Airbag Frequently Asked Questions


What will you see after an airbag inflates?

What makes an airbag inflate?

When should an airbag inflate?

After an airbag inflates, it quickly deflates, so quickly that some people may not even realize the airbag inflated.  Some components of the airbag module, the steering wheel hub for the drivers airbag, or the passenger side airbag may be hot for a short time.  The parts of the bag that come in contact with you may be warm, but not too hot to touch.  There will be some smoke and dust coming from the vents in the deflated airbags.  Airbag inflation does not prevent the driver from seeing out the windshield or being able to steer the vehicle, nor does it stop people from leaving the vehicle.
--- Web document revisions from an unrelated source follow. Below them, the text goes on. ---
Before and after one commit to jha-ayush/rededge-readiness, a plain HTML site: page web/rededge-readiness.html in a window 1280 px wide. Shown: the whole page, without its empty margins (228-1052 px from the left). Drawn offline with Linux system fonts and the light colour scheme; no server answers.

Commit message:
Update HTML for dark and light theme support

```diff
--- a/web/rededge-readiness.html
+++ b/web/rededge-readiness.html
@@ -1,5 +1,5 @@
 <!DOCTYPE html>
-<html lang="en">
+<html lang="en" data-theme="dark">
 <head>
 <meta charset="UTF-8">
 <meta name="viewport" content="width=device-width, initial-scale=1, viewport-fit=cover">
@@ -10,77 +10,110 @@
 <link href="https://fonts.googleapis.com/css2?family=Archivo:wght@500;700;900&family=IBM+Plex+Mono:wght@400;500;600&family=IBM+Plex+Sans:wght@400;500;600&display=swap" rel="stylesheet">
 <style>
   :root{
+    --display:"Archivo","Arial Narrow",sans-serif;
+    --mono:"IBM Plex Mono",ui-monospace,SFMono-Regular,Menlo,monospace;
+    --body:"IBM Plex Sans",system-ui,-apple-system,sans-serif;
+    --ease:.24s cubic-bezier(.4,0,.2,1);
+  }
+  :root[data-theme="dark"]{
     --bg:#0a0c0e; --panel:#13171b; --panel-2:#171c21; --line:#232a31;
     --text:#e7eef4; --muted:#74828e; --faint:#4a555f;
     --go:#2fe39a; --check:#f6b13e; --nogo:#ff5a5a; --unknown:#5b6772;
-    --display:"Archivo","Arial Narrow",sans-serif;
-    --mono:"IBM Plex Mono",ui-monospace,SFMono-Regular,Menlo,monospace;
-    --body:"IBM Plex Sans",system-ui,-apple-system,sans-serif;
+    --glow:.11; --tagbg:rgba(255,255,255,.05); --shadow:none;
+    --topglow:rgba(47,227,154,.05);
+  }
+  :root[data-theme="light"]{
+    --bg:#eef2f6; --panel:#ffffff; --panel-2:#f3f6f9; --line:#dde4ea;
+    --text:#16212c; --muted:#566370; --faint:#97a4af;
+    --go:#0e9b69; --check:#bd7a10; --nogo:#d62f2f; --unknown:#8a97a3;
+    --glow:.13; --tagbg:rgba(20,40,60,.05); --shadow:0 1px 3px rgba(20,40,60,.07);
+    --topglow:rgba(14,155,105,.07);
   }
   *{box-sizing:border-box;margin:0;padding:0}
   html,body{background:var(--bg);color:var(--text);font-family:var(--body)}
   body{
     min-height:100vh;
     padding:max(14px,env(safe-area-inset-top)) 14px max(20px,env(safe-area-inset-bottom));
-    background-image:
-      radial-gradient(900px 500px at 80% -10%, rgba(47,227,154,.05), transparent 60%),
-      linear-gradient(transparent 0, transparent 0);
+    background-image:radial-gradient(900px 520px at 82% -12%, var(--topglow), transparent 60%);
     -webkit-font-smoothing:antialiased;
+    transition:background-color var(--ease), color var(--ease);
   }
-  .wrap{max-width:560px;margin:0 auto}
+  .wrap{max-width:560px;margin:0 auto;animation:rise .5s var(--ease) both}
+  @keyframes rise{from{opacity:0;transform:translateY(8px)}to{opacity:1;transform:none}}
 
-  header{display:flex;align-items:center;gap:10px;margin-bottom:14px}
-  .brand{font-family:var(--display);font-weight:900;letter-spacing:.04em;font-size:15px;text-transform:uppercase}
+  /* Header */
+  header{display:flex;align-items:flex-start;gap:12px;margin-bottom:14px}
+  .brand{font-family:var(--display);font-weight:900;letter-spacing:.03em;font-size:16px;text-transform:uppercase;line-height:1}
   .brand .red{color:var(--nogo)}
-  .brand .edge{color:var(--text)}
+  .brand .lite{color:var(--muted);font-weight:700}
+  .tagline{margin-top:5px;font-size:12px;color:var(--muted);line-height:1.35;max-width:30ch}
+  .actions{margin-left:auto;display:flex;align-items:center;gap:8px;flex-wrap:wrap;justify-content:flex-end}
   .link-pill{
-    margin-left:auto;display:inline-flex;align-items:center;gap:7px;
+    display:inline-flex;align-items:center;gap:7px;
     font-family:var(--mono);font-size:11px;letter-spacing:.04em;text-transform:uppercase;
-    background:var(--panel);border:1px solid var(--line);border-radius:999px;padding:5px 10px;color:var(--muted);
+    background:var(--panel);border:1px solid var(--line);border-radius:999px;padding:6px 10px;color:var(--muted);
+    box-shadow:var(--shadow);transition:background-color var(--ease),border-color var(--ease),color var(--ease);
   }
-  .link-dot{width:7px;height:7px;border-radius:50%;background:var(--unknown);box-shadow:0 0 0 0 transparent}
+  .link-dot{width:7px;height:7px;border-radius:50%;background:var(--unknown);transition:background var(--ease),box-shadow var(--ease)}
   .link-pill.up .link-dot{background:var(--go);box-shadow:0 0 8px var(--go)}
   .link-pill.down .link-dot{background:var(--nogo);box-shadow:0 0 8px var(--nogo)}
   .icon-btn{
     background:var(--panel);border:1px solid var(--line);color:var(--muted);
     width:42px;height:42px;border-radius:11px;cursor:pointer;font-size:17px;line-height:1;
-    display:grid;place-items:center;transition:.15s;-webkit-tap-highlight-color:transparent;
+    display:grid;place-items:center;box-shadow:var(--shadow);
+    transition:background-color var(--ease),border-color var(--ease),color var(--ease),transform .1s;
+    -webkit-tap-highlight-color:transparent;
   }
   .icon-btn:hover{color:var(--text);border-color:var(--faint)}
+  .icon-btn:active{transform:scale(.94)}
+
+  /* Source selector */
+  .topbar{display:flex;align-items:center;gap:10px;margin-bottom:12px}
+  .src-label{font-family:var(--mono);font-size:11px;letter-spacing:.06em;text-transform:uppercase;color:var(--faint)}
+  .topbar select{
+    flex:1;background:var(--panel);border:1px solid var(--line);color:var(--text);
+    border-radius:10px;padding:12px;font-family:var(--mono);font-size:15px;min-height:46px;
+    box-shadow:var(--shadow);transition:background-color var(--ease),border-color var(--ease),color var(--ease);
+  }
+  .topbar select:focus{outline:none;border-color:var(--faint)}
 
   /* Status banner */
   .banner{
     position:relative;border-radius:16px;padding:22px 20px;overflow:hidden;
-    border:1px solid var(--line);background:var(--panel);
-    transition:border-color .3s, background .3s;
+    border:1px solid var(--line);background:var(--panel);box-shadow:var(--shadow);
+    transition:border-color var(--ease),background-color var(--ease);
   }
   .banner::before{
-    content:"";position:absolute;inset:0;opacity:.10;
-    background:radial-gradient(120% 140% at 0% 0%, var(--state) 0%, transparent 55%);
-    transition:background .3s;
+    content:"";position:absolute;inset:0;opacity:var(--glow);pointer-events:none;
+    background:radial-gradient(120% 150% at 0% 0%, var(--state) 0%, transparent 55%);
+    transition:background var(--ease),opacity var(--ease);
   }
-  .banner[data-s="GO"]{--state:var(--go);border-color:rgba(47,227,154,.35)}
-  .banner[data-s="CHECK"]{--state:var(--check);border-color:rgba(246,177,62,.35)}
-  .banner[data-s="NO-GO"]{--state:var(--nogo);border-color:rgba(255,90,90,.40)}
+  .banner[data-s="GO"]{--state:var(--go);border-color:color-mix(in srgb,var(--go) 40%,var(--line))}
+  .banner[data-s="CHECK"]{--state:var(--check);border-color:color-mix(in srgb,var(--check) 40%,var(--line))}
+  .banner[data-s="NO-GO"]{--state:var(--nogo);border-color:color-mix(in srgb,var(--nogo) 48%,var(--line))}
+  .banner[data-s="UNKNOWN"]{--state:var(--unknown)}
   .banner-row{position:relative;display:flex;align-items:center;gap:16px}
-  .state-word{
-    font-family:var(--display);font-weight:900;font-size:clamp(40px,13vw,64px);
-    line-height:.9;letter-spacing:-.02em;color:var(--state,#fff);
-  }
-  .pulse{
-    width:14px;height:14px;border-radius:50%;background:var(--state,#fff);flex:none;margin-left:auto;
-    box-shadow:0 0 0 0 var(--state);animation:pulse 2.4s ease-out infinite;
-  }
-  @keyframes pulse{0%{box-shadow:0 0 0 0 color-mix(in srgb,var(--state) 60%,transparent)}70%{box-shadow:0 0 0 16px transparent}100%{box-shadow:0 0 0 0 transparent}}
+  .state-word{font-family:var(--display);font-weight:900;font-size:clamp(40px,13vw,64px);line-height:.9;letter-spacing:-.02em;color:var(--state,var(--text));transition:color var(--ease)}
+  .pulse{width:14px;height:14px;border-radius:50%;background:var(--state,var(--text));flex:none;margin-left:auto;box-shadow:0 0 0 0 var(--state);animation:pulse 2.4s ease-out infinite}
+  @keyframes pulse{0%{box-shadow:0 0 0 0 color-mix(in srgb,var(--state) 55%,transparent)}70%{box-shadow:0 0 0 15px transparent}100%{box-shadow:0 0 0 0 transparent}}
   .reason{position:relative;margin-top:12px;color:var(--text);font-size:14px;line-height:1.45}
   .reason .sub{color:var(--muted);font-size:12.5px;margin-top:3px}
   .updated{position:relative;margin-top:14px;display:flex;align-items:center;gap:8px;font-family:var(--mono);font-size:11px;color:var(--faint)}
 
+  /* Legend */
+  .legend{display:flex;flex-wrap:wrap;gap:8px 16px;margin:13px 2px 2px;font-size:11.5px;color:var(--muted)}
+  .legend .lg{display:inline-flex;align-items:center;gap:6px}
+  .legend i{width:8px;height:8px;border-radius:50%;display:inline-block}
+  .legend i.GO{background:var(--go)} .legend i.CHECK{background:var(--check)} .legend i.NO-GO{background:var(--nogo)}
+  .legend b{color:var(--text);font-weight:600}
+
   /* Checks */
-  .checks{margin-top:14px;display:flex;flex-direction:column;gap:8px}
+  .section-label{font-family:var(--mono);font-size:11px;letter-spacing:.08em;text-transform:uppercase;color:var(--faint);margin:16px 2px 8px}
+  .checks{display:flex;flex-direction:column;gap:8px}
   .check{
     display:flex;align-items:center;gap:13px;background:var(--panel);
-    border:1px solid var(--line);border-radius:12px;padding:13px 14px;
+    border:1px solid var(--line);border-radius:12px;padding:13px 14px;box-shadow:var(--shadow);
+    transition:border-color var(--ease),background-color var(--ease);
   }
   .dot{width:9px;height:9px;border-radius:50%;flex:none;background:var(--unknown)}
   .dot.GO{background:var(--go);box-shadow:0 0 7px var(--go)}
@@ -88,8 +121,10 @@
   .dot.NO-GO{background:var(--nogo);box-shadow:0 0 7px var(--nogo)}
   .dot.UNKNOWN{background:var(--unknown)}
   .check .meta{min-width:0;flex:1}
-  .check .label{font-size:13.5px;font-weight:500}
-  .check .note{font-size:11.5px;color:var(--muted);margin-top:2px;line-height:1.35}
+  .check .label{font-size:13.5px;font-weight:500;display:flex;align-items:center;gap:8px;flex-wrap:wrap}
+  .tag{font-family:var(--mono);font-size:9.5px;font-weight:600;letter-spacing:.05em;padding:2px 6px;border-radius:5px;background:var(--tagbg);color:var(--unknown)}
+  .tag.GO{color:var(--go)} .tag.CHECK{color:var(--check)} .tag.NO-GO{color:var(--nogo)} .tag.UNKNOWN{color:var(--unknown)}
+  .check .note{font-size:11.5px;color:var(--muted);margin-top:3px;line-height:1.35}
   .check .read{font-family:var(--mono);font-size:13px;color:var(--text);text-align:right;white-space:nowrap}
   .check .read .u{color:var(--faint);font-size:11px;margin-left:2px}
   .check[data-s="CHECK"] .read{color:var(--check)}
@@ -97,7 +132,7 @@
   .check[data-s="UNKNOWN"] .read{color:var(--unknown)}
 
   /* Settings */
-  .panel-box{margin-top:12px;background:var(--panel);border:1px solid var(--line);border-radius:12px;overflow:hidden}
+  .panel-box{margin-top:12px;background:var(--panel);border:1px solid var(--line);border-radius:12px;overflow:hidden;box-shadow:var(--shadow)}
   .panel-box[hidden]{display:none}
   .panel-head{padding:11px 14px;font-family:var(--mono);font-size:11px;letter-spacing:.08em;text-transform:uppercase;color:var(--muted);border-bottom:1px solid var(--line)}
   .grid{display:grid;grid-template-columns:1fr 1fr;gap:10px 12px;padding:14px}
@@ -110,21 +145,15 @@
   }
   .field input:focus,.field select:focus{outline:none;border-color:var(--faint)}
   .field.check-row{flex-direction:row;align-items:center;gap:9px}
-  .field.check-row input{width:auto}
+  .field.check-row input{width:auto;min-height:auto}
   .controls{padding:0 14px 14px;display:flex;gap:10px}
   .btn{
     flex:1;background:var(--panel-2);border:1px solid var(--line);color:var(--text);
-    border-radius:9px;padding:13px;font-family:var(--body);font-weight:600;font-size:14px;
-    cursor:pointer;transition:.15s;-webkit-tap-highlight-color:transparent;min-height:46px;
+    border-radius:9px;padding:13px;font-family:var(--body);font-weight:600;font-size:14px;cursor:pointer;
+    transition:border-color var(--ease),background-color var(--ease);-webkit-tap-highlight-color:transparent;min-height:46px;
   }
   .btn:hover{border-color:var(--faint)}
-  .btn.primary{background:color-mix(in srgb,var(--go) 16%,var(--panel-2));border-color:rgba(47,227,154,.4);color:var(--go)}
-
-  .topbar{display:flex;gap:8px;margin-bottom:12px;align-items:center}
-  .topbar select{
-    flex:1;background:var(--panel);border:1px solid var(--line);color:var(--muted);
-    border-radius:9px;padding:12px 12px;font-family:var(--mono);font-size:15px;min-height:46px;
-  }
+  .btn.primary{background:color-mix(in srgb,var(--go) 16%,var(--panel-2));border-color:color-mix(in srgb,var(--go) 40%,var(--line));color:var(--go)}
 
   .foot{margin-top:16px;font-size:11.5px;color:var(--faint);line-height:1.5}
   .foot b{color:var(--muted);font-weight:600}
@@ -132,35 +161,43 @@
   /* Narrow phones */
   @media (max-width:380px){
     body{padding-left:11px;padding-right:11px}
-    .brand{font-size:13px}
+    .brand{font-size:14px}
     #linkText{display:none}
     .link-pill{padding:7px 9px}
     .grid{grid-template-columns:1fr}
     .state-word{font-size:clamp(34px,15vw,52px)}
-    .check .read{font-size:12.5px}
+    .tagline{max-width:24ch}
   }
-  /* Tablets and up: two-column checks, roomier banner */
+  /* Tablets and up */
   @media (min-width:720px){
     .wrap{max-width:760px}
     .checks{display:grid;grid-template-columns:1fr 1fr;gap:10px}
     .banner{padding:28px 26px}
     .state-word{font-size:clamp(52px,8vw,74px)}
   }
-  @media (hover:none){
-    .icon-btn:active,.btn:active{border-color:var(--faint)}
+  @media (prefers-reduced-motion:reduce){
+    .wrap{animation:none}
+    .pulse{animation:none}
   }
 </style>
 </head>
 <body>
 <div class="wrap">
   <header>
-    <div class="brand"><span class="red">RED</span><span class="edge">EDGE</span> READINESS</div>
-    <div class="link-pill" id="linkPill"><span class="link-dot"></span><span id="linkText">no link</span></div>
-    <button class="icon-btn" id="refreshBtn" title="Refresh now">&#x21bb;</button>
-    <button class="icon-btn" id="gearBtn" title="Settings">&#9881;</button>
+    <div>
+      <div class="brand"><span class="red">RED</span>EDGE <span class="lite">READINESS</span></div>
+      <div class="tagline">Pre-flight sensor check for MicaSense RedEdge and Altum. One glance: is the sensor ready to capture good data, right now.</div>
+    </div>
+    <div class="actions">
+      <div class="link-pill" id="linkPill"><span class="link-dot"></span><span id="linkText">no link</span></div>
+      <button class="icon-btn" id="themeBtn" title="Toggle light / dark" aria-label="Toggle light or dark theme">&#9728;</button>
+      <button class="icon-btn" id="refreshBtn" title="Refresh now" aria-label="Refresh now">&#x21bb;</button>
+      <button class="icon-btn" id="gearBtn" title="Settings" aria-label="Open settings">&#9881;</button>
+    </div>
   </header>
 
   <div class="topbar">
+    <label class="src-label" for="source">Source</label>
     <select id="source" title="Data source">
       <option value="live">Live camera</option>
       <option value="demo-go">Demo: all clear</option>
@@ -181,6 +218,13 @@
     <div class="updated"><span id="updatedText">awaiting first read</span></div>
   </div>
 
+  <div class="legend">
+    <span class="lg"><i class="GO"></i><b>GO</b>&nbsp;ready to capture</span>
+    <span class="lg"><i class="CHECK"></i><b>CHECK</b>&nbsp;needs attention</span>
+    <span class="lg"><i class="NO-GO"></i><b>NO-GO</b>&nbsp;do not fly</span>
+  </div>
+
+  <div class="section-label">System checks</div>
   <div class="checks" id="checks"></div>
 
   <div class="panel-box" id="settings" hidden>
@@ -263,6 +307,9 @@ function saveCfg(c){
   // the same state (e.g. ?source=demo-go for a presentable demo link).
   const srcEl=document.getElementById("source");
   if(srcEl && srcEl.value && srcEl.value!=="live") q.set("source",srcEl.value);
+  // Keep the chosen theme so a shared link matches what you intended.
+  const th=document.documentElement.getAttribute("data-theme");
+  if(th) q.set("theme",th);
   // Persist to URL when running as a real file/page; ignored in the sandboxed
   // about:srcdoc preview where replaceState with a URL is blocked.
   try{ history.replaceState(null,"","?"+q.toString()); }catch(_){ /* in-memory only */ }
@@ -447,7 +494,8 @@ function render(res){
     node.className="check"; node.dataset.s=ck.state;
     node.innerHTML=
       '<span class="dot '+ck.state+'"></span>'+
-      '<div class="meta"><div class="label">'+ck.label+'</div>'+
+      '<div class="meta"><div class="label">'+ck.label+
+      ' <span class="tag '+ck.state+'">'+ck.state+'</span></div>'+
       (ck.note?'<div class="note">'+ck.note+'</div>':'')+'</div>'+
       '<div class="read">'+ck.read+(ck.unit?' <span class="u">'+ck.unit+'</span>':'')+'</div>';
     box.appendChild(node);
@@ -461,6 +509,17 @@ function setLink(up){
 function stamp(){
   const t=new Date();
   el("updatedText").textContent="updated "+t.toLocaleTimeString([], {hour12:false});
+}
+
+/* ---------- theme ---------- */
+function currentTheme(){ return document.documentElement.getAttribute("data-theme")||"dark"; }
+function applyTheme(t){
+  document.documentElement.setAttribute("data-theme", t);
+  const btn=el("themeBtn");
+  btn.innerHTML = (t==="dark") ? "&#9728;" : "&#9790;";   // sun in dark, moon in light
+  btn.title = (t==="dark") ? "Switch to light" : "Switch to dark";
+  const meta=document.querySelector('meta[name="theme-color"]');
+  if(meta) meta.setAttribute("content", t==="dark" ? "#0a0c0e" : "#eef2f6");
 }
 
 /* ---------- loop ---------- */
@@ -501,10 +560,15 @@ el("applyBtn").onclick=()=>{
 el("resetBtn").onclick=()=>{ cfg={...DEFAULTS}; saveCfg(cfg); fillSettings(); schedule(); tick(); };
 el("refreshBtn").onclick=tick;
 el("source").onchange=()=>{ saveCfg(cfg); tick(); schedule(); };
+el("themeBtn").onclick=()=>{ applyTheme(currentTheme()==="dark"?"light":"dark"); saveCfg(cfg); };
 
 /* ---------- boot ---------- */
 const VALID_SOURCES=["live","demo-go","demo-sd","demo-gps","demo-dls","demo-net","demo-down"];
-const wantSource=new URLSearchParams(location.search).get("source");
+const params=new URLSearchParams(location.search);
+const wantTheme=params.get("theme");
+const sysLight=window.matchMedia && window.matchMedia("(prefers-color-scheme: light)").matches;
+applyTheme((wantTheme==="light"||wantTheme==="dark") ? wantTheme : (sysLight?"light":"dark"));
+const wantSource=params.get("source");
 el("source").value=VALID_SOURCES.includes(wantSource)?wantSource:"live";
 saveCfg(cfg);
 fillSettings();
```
In an impact of sufficient severity, the airbag sensing system detects that the vehicle is in a crash.  The sensing system triggers a release of gas from the inflator, which inflates the airbag.  The inflator, airbag, and related hardware are all a part of the airbag modules inside the steering wheel and in the instrument panel in front of the right front passenger.


The driver's and right front passenger's frontal airbags are designed to inflate in moderate to severe frontal or near-frontal collisions.  But they are designed to inflate only if the impact exceeds a predetermined deployment threshold.  Deployment thresholds take into account a variety of desired deployment and non-deployment events and are used to predict how severe a collision is likely to be in time for the airbags to inflate and help restrain the occupants.  Whether your frontal airbags will or should deploy is not based on how fast your vehicle is traveling.  It depends largely on what you hit, the direction of the impact, and how quickly your vehicle slows down.



How does an airbag restrain?

In moderate to severe frontal or near-frontal collisions, even belted occupants can contact the steering wheel or the instrument panel.  Airbags supplement the protection provided by safety belts.  Airbags distribute the force of the impact more evenly over the occupant's upper body, stopping the occupant more gradually.  But, airbags would not help you in many types of collisions, including rollovers, rear impacts and many side impacts, primarily because an occupant's motion is not toward those airbags.  Airbags should never be regarded as anything more than a supplement to safety belts, and then only in moderate to severe frontal or near-frontal collisions.